Lengnick often travelled to the continent to secure new copyrights but during a visit to Germany in 1904 he contracted a chill which proved fatal, dying on Christmas Day. His wife continued to run the business for a few months, but then retired and the good will was handed on to the prestigious publishers Schott & Co. Even during his short tenure Lengnick had built up a reputable catalogue of educational music, in particular the piano works of Chopin (Mukuli's edition) and the then famous Eugen d'Albert edition of the Beethoven piano sonatas. These, together with many simpler compositions and the publication of the examination books for the Incorporated Society of Musicians, placed the firm in a strong position. No fewer than two hundred thousand copies of Dvorak's Humoresque were sold in these early years.

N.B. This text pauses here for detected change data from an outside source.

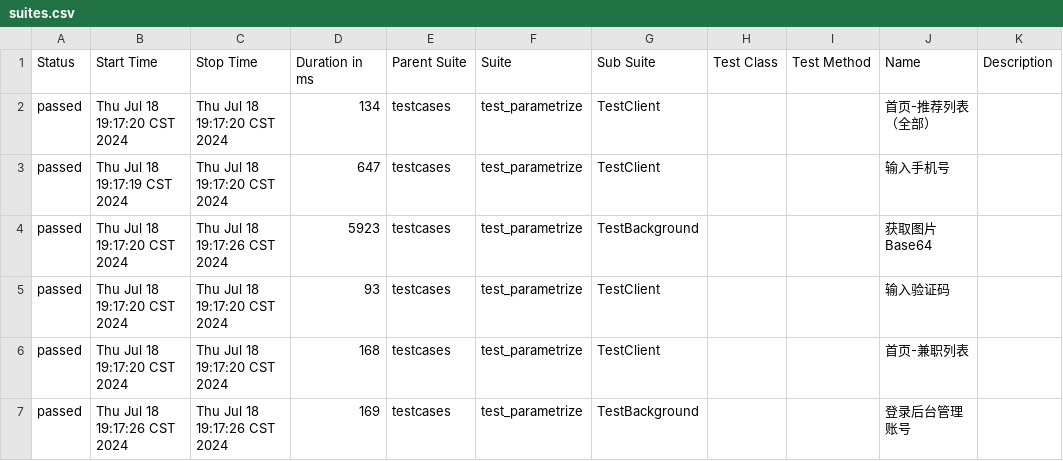
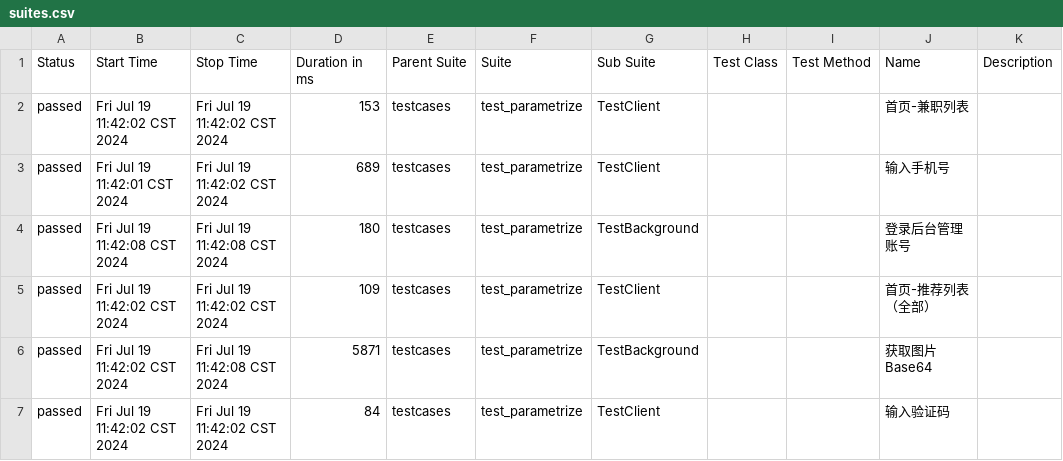
Before and after one commit to 694578908/PBB-autoproject-testing, a CSV file: reports/allure-report/data/suites.csv, drawn as a sheet.

```diff
--- a/reports/allure-report/data/suites.csv
+++ b/reports/allure-report/data/suites.csv
@@ -1,7 +1,7 @@
 "Status","Start Time","Stop Time","Duration in ms","Parent Suite","Suite","Sub Suite","Test Class","Test Method","Name","Description"
-"passed","Thu Jul 18 19:17:20 CST 2024","Thu Jul 18 19:17:20 CST 2024","134","testcases","test_parametrize","TestClient","","","首页-推荐列表（全部）",""
-"passed","Thu Jul 18 19:17:19 CST 2024","Thu Jul 18 19:17:20 CST 2024","647","testcases","test_parametrize","TestClient","","","输入手机号",""
-"passed","Thu Jul 18 19:17:20 CST 2024","Thu Jul 18 19:17:26 CST 2024","5923","testcases","test_parametrize","TestBackground","","","获取图片Base64",""
-"passed","Thu Jul 18 19:17:20 CST 2024","Thu Jul 18 19:17:20 CST 2024","93","testcases","test_parametrize","TestClient","","","输入验证码",""
-"passed","Thu Jul 18 19:17:20 CST 2024","Thu Jul 18 19:17:20 CST 2024","168","testcases","test_parametrize","TestClient","","","首页-兼职列表",""
-"passed","Thu Jul 18 19:17:26 CST 2024","Thu Jul 18 19:17:26 CST 2024","169","testcases","test_parametrize","TestBackground","","","登录后台管理账号",""
+"passed","Fri Jul 19 11:42:02 CST 2024","Fri Jul 19 11:42:02 CST 2024","153","testcases","test_parametrize","TestClient","","","首页-兼职列表",""
+"passed","Fri Jul 19 11:42:01 CST 2024","Fri Jul 19 11:42:02 CST 2024","689","testcases","test_parametrize","TestClient","","","输入手机号",""
+"passed","Fri Jul 19 11:42:08 CST 2024","Fri Jul 19 11:42:08 CST 2024","180","testcases","test_parametrize","TestBackground","","","登录后台管理账号",""
+"passed","Fri Jul 19 11:42:02 CST 2024","Fri Jul 19 11:42:02 CST 2024","109","testcases","test_parametrize","TestClient","","","首页-推荐列表（全部）",""
+"passed","Fri Jul 19 11:42:02 CST 2024","Fri Jul 19 11:42:08 CST 2024","5871","testcases","test_parametrize","TestBackground","","","获取图片Base64",""
+"passed","Fri Jul 19 11:42:02 CST 2024","Fri Jul 19 11:42:02 CST 2024","84","testcases","test_parametrize","TestClient","","","输入验证码",""
```
Also changed, not shown: reports/allure-report/data/behaviors.csv, 21 other files.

During the 1930s the company passed into the hands of Bernard de Nevers who gave sanctuary to members of the Simrock family in the war years and assured the safety of the valuable stock of printers' plates from Germany. With the war over and the royalties from Brahms and Dvorak still supporting him, de Nevers took the opportunity to sign British composers with an enlightened publishing programme. The roster of composers contains many of the great names of twentieth century British music: William Alwyn, Malcolm Arnold, Edmund Rubbra, Elizabeth Maconchy, Robert Simpson, Bernard Stevens, Kenneth Leighton, Franz Reizenstein, Charles Camilleri and Ernö von Dohnányi. With the purchase of the University of Cardiff Press copyrights, there was a further injection of musical luminaries and some rare scholarly editions by Haydn and Handel became incorporated into the catalogue.
In 1991 Complete Music purchased Lengnick. Composers joining the company in more recent years have included David Ellis, Adam Gorb, Alun Hoddinott, George Newson, Ronald Senator, Edward Watson, Stephen Watson and John Veale. With the purchase of Complete by BMG and BMG's subsequent purchase by Universal Music Publishing Group the Lengnick catalogue is now handled by Ricordi London.